= DESCRIPTION OF THE TASK =
Search the entries below for the word "border" and copy each line that has it.

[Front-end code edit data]
┌──

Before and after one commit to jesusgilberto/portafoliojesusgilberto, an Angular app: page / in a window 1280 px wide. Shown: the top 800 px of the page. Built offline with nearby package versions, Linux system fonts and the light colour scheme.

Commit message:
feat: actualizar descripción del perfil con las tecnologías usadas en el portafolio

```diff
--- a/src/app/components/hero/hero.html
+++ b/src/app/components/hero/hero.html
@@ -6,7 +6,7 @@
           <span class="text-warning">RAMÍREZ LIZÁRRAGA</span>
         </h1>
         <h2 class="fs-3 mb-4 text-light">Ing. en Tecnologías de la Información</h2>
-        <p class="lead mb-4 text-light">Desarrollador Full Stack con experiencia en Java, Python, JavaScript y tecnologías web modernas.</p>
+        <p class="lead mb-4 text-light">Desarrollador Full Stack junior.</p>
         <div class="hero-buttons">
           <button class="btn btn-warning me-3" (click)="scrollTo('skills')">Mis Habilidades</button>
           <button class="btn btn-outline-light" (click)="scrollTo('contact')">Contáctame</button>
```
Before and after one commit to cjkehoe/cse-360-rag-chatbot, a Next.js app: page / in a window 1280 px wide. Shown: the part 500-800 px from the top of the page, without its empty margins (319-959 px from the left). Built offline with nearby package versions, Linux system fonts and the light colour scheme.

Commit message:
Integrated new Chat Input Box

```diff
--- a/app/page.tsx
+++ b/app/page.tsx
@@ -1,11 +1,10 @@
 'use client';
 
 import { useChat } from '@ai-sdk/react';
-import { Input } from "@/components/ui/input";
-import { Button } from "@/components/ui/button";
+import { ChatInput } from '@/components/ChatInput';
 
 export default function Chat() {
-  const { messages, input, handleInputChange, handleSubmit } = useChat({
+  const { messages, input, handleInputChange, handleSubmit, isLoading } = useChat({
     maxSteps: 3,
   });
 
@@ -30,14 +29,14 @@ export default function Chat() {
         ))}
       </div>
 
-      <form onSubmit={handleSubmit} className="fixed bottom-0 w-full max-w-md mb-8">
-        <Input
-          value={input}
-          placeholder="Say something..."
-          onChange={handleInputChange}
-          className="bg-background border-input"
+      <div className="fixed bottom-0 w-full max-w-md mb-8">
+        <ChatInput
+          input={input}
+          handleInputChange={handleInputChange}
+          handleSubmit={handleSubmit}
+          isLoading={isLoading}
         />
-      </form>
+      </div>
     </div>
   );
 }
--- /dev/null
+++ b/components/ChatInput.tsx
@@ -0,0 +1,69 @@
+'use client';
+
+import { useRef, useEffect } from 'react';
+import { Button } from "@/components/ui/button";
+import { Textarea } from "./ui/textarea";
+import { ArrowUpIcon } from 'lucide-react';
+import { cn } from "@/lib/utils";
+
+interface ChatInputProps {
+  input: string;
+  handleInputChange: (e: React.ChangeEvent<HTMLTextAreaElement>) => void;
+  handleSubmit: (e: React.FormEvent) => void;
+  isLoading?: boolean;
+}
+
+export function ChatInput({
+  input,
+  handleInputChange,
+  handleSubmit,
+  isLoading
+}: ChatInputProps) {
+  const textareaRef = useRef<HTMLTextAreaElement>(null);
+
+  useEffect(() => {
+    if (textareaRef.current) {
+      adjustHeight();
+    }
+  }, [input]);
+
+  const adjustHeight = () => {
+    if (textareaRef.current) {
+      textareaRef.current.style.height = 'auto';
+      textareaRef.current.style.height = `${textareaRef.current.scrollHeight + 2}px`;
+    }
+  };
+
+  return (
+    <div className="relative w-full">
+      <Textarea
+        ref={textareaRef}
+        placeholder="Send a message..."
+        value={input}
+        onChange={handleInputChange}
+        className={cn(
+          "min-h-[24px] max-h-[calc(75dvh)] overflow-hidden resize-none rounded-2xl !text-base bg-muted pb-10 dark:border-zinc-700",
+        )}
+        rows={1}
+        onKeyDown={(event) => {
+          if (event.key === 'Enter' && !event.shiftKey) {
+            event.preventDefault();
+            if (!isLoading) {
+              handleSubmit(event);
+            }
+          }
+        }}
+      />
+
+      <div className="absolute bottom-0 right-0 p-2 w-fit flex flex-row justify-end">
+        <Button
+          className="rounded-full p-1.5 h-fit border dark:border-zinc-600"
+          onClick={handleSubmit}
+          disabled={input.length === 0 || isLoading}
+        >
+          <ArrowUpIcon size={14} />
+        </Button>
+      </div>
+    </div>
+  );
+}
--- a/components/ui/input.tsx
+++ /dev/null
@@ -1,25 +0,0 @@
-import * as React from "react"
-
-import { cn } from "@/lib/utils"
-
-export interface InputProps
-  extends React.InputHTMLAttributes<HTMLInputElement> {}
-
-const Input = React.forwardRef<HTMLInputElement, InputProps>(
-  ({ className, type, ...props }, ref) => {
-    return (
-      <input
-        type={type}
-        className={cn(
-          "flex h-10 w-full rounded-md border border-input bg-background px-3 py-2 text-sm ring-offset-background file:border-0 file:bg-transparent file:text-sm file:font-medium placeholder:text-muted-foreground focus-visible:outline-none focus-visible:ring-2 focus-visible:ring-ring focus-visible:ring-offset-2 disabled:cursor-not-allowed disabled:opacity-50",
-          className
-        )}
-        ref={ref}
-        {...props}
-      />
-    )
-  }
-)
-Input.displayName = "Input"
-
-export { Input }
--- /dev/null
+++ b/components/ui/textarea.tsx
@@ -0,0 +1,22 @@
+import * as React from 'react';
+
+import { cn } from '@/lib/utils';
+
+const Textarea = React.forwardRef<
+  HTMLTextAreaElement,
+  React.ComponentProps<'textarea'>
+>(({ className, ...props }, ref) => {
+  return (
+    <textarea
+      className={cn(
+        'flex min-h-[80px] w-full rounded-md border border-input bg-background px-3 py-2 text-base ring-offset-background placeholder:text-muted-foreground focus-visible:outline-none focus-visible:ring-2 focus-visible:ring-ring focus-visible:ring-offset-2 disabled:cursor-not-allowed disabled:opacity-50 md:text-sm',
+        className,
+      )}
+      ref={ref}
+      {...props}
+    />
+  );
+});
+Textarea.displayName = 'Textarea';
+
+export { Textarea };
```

└──

= OUTPUT OF THE TASK =
-          className="bg-background border-input"
+          "min-h-[24px] max-h-[calc(75dvh)] overflow-hidden resize-none rounded-2xl !text-base bg-muted pb-10 dark:border-zinc-700",
+          className="rounded-full p-1.5 h-fit border dark:border-zinc-600"
-          "flex h-10 w-full rounded-md border border-input bg-background px-3 py-2 text-sm ring-offset-background file:border-0 file:bg-transparent file:text-sm file:font-medium placeholder:text-muted-foreground focus-visible:outline-none focus-visible:ring-2 focus-visible:ring-ring focus-visible:ring-offset-2 disabled:cursor-not-allowed disabled:opacity-50",
+        'flex min-h-[80px] w-full rounded-md border border-input bg-background px-3 py-2 text-base ring-offset-background placeholder:text-muted-foreground focus-visible:outline-none focus-visible:ring-2 focus-visible:ring-ring focus-visible:ring-offset-2 disabled:cursor-not-allowed disabled:opacity-50 md:text-sm',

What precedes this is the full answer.